:: Your assignment ::
Give back each entry exactly as written, apart from the pictures.

(Structured diff data)
┄┄┄┄┄┄
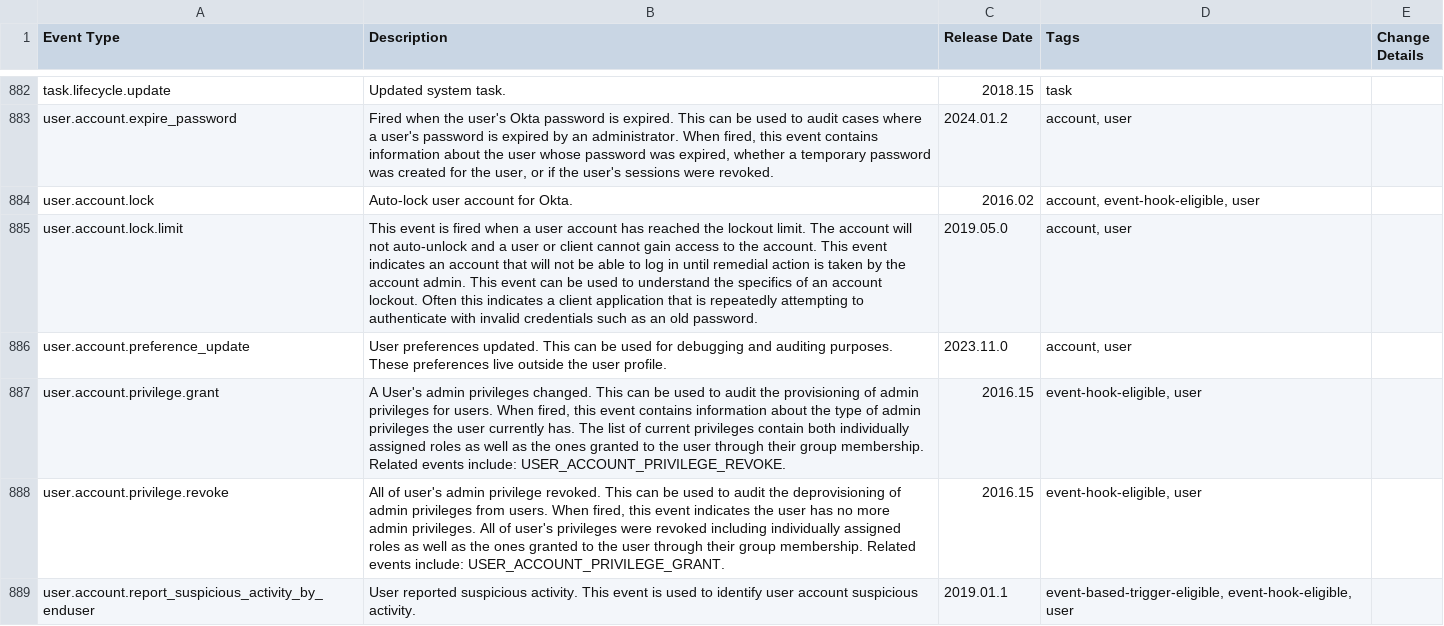
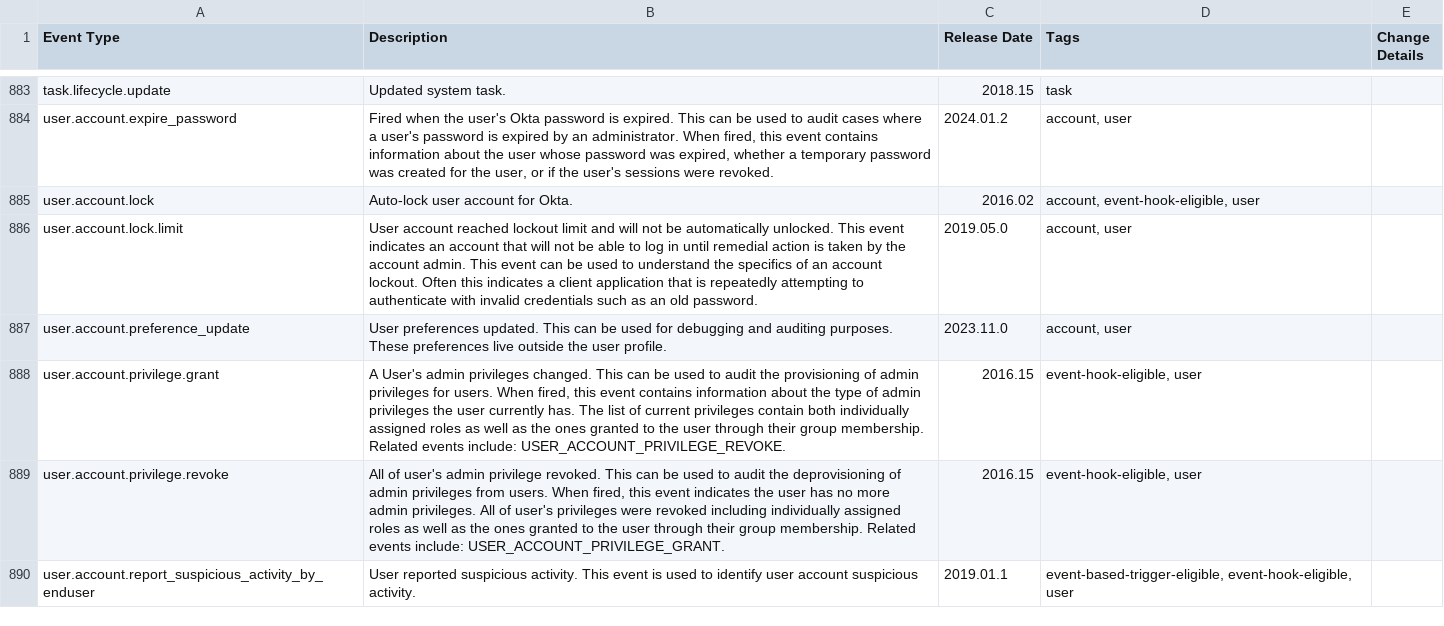
Before and after one commit to okta/okta-developer-docs, a CSV file: packages/@okta/vuepress-site/.vuepress/public/docs/okta-event-types.csv, drawn as a sheet; only a part is shown, gaps mark what is left out; the diff covers the shown part only.

Commit message:
Updated event types catalogue and api errors page

```diff
--- a/packages/@okta/vuepress-site/.vuepress/public/docs/okta-event-types.csv
+++ b/packages/@okta/vuepress-site/.vuepress/public/docs/okta-event-types.csv
@@ -884,3 +885,3 @@ Event Type,Description,Release Date,Tags, Change Details
 "user.account.lock","Auto-lock user account for Okta.","2016.02","account, event-hook-eligible, user",""
-"user.account.lock.limit","This event is fired when a user account has reached the lockout limit. The account will not auto-unlock and a user or client cannot gain access to the account. This event indicates an account that will not be able to log in until remedial action is taken by the account admin. This event can be used to understand the specifics of an account lockout. Often this indicates a client application that is repeatedly attempting to authenticate with invalid credentials such as an old password.","2019.05.0","account, user",""
+"user.account.lock.limit","User account reached lockout limit and will not be automatically unlocked. This event indicates an account that will not be able to log in until remedial action is taken by the account admin. This event can be used to understand the specifics of an account lockout. Often this indicates a client application that is repeatedly attempting to authenticate with invalid credentials such as an old password.","2019.05.0","account, user",""
 "user.account.preference_update","User preferences updated. This can be used for debugging and auditing purposes. These preferences live outside the user profile.","2023.11.0","account, user",""
```
Also changed, not shown: 1 added row and 3 edited cells elsewhere in this file, 3 other files.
┄┄┄┄┄┄
:: Response box ::
Before and after one commit to okta/okta-developer-docs, a CSV file: packages/@okta/vuepress-site/.vuepress/public/docs/okta-event-types.csv, drawn as a sheet; only a part is shown, gaps mark what is left out; the diff covers the shown part only.

Commit message:
Updated event types catalogue and api errors page

```diff
--- a/packages/@okta/vuepress-site/.vuepress/public/docs/okta-event-types.csv
+++ b/packages/@okta/vuepress-site/.vuepress/public/docs/okta-event-types.csv
@@ -884,3 +885,3 @@ Event Type,Description,Release Date,Tags, Change Details
 "user.account.lock","Auto-lock user account for Okta.","2016.02","account, event-hook-eligible, user",""
-"user.account.lock.limit","This event is fired when a user account has reached the lockout limit. The account will not auto-unlock and a user or client cannot gain access to the account. This event indicates an account that will not be able to log in until remedial action is taken by the account admin. This event can be used to understand the specifics of an account lockout. Often this indicates a client application that is repeatedly attempting to authenticate with invalid credentials such as an old password.","2019.05.0","account, user",""
+"user.account.lock.limit","User account reached lockout limit and will not be automatically unlocked. This event indicates an account that will not be able to log in until remedial action is taken by the account admin. This event can be used to understand the specifics of an account lockout. Often this indicates a client application that is repeatedly attempting to authenticate with invalid credentials such as an old password.","2019.05.0","account, user",""
 "user.account.preference_update","User preferences updated. This can be used for debugging and auditing purposes. These preferences live outside the user profile.","2023.11.0","account, user",""
```
Also changed, not shown: 1 added row and 3 edited cells elsewhere in this file, 3 other files.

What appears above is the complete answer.